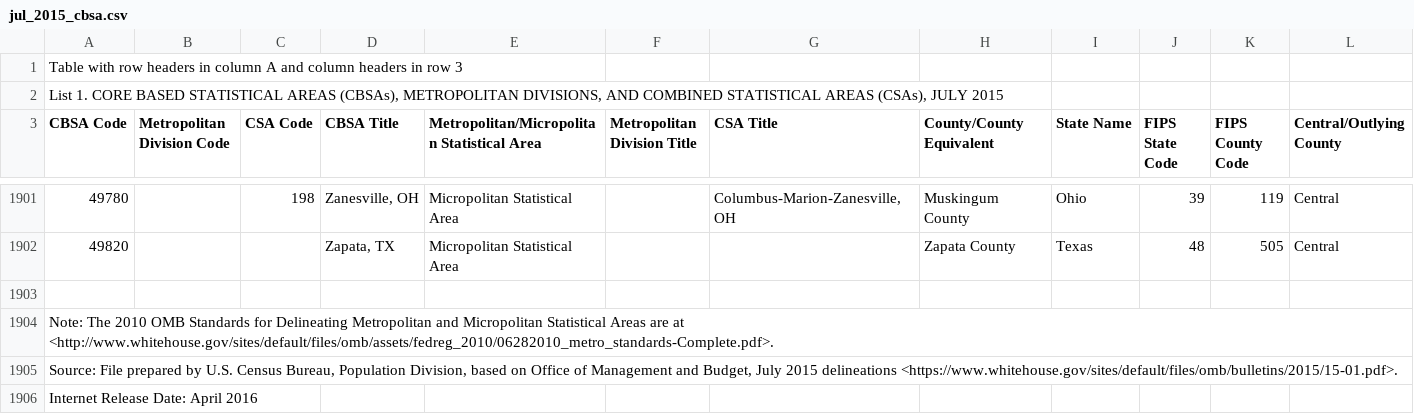
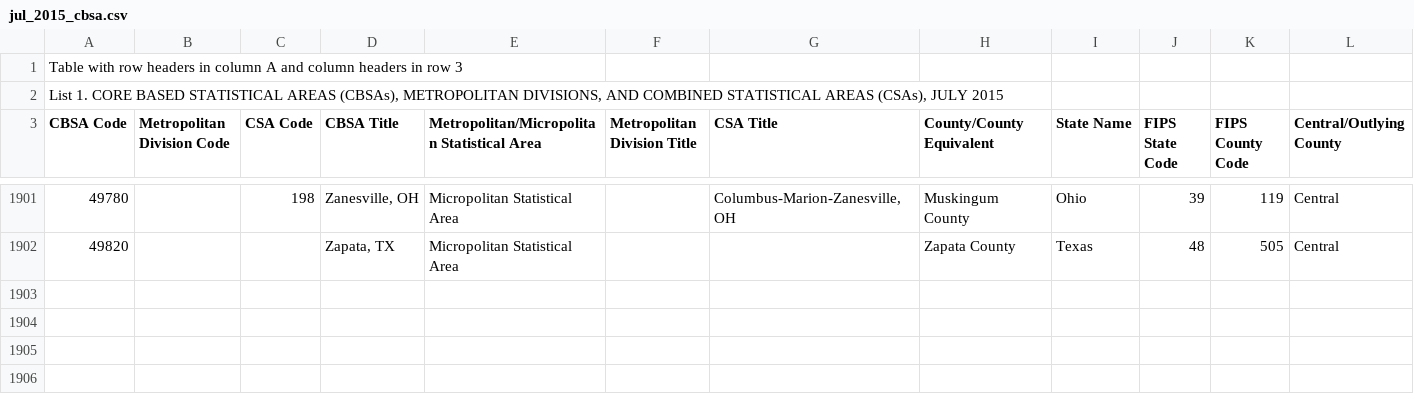
Before and after one commit to cfpb/hmda-platform, a CSV file: census/src/main/resources/jul_2015_cbsa.csv, drawn as a sheet; only a part is shown, gaps mark what is left out.

Commit message:
fixes to cbsa lookup, n52 test passing

```diff
--- a/census/src/main/resources/jul_2015_cbsa.csv
+++ b/census/src/main/resources/jul_2015_cbsa.csv
@@ -1902,5 +1902 @@ CBSA Code,Metropolitan Division Code,CSA Code,CBSA Title,Metropolitan/Micropolit
 49820,,,"Zapata, TX",Micropolitan Statistical Area,,,Zapata County,Texas,48,505,Central
-,,,,,,,,,,,
-Note: The 2010 OMB Standards for Delineating Metropolitan and Micropolitan Statistical Areas are at <http://www.whitehouse.gov/sites/default/files/omb/assets/fedreg_2010/06282010_metro_standards-Complete.pdf>.   ,,,,,,,,,,,
-"Source: File prepared by U.S. Census Bureau, Population Division, based on Office of Management and Budget, July 2015 delineations <https://www.whitehouse.gov/sites/default/files/omb/bulletins/2015/15-01.pdf>.   ",,,,,,,,,,,
-Internet Release Date: April 2016,,,,,,,,,,,
```
Also changed, not shown: 4 other files.
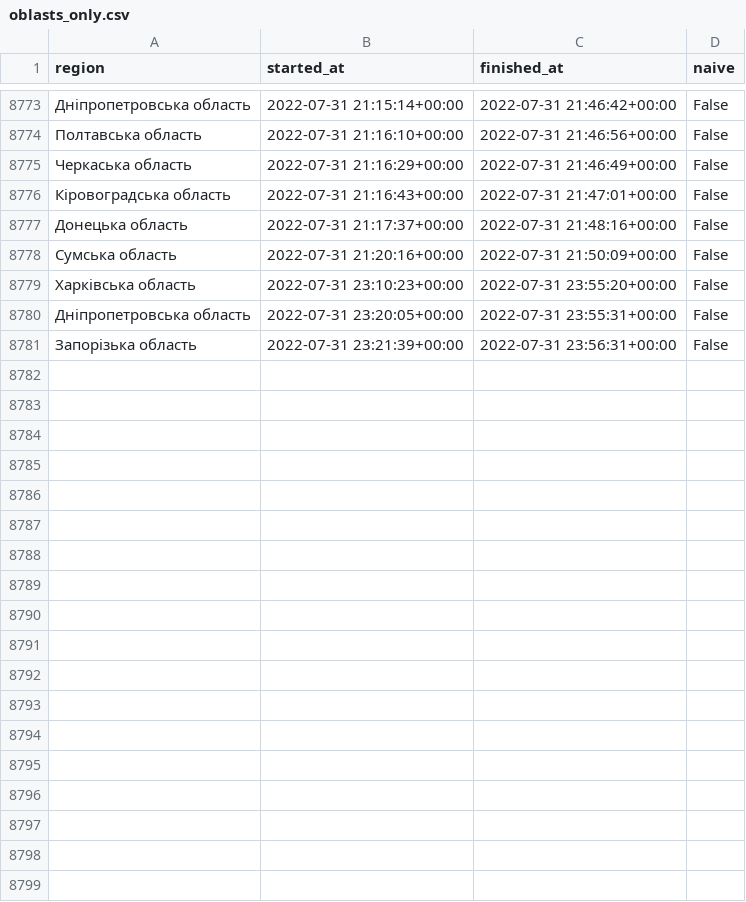
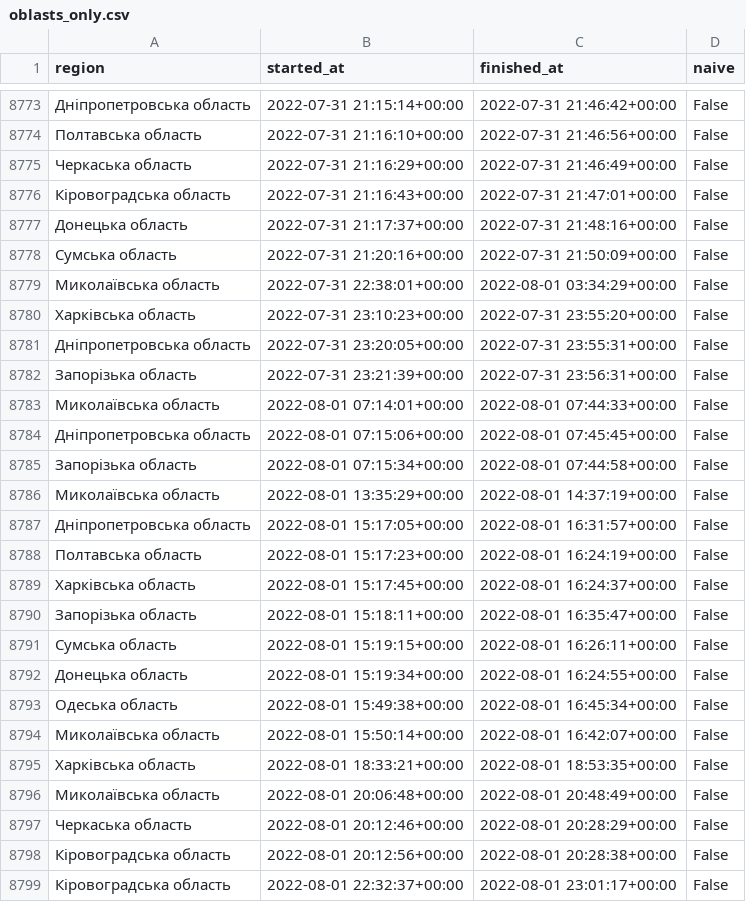
Before and after one commit to Vadimkin/ukrainian-air-raid-sirens-dataset, a CSV file: datasets/oblasts_only.csv, drawn as a sheet; only a part is shown, gaps mark what is left out; the diff names each change by its address in the sheet, - before the commit and + after, or states it on an @@ line.

```diff
--- a/datasets/oblasts_only.csv
+++ b/datasets/oblasts_only.csv
+row 8779: Миколаївська область | 2022-07-31 22:38:01+00:00 | 2022-08-01 03:34:29+00:00 | False
+row 8783: Миколаївська область | 2022-08-01 07:14:01+00:00 | 2022-08-01 07:44:33+00:00 | False
+row 8784: Дніпропетровська область | 2022-08-01 07:15:06+00:00 | 2022-08-01 07:45:45+00:00 | False
+row 8785: Запорізька область | 2022-08-01 07:15:34+00:00 | 2022-08-01 07:44:58+00:00 | False
+row 8786: Миколаївська область | 2022-08-01 13:35:29+00:00 | 2022-08-01 14:37:19+00:00 | False
+row 8787: Дніпропетровська область | 2022-08-01 15:17:05+00:00 | 2022-08-01 16:31:57+00:00 | False
+row 8788: Полтавська область | 2022-08-01 15:17:23+00:00 | 2022-08-01 16:24:19+00:00 | False
+row 8789: Харківська область | 2022-08-01 15:17:45+00:00 | 2022-08-01 16:24:37+00:00 | False
+row 8790: Запорізька область | 2022-08-01 15:18:11+00:00 | 2022-08-01 16:35:47+00:00 | False
+row 8791: Сумська область | 2022-08-01 15:19:15+00:00 | 2022-08-01 16:26:11+00:00 | False
+row 8792: Донецька область | 2022-08-01 15:19:34+00:00 | 2022-08-01 16:24:55+00:00 | False
+row 8793: Одеська область | 2022-08-01 15:49:38+00:00 | 2022-08-01 16:45:34+00:00 | False
+row 8794: Миколаївська область | 2022-08-01 15:50:14+00:00 | 2022-08-01 16:42:07+00:00 | False
+row 8795: Харківська область | 2022-08-01 18:33:21+00:00 | 2022-08-01 18:53:35+00:00 | False
+row 8796: Миколаївська область | 2022-08-01 20:06:48+00:00 | 2022-08-01 20:48:49+00:00 | False
+row 8797: Черкаська область | 2022-08-01 20:12:46+00:00 | 2022-08-01 20:28:29+00:00 | False
+row 8798: Кіровоградська область | 2022-08-01 20:12:56+00:00 | 2022-08-01 20:28:38+00:00 | False
+row 8799: Кіровоградська область | 2022-08-01 22:32:37+00:00 | 2022-08-01 23:01:17+00:00 | False
```
Also changed, not shown: datasets/full_data.csv.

+ + + + +

--- Exercise requirements ---
Set down the records exactly, without the pictures.

--- Task result ---
Before and after one commit to cfpb/hmda-platform, a CSV file: census/src/main/resources/jul_2015_cbsa.csv, drawn as a sheet; only a part is shown, gaps mark what is left out.

Commit message:
fixes to cbsa lookup, n52 test passing

```diff
--- a/census/src/main/resources/jul_2015_cbsa.csv
+++ b/census/src/main/resources/jul_2015_cbsa.csv
@@ -1902,5 +1902 @@ CBSA Code,Metropolitan Division Code,CSA Code,CBSA Title,Metropolitan/Micropolit
 49820,,,"Zapata, TX",Micropolitan Statistical Area,,,Zapata County,Texas,48,505,Central
-,,,,,,,,,,,
-Note: The 2010 OMB Standards for Delineating Metropolitan and Micropolitan Statistical Areas are at <http://www.whitehouse.gov/sites/default/files/omb/assets/fedreg_2010/06282010_metro_standards-Complete.pdf>.   ,,,,,,,,,,,
-"Source: File prepared by U.S. Census Bureau, Population Division, based on Office of Management and Budget, July 2015 delineations <https://www.whitehouse.gov/sites/default/files/omb/bulletins/2015/15-01.pdf>.   ",,,,,,,,,,,
-Internet Release Date: April 2016,,,,,,,,,,,
```
Also changed, not shown: 4 other files.
Before and after one commit to Vadimkin/ukrainian-air-raid-sirens-dataset, a CSV file: datasets/oblasts_only.csv, drawn as a sheet; only a part is shown, gaps mark what is left out; the diff names each change by its address in the sheet, - before the commit and + after, or states it on an @@ line.

```diff
--- a/datasets/oblasts_only.csv
+++ b/datasets/oblasts_only.csv
+row 8779: Миколаївська область | 2022-07-31 22:38:01+00:00 | 2022-08-01 03:34:29+00:00 | False
+row 8783: Миколаївська область | 2022-08-01 07:14:01+00:00 | 2022-08-01 07:44:33+00:00 | False
+row 8784: Дніпропетровська область | 2022-08-01 07:15:06+00:00 | 2022-08-01 07:45:45+00:00 | False
+row 8785: Запорізька область | 2022-08-01 07:15:34+00:00 | 2022-08-01 07:44:58+00:00 | False
+row 8786: Миколаївська область | 2022-08-01 13:35:29+00:00 | 2022-08-01 14:37:19+00:00 | False
+row 8787: Дніпропетровська область | 2022-08-01 15:17:05+00:00 | 2022-08-01 16:31:57+00:00 | False
+row 8788: Полтавська область | 2022-08-01 15:17:23+00:00 | 2022-08-01 16:24:19+00:00 | False
+row 8789: Харківська область | 2022-08-01 15:17:45+00:00 | 2022-08-01 16:24:37+00:00 | False
+row 8790: Запорізька область | 2022-08-01 15:18:11+00:00 | 2022-08-01 16:35:47+00:00 | False
+row 8791: Сумська область | 2022-08-01 15:19:15+00:00 | 2022-08-01 16:26:11+00:00 | False
+row 8792: Донецька область | 2022-08-01 15:19:34+00:00 | 2022-08-01 16:24:55+00:00 | False
+row 8793: Одеська область | 2022-08-01 15:49:38+00:00 | 2022-08-01 16:45:34+00:00 | False
+row 8794: Миколаївська область | 2022-08-01 15:50:14+00:00 | 2022-08-01 16:42:07+00:00 | False
+row 8795: Харківська область | 2022-08-01 18:33:21+00:00 | 2022-08-01 18:53:35+00:00 | False
+row 8796: Миколаївська область | 2022-08-01 20:06:48+00:00 | 2022-08-01 20:48:49+00:00 | False
+row 8797: Черкаська область | 2022-08-01 20:12:46+00:00 | 2022-08-01 20:28:29+00:00 | False
+row 8798: Кіровоградська область | 2022-08-01 20:12:56+00:00 | 2022-08-01 20:28:38+00:00 | False
+row 8799: Кіровоградська область | 2022-08-01 22:32:37+00:00 | 2022-08-01 23:01:17+00:00 | False
```
Also changed, not shown: datasets/full_data.csv.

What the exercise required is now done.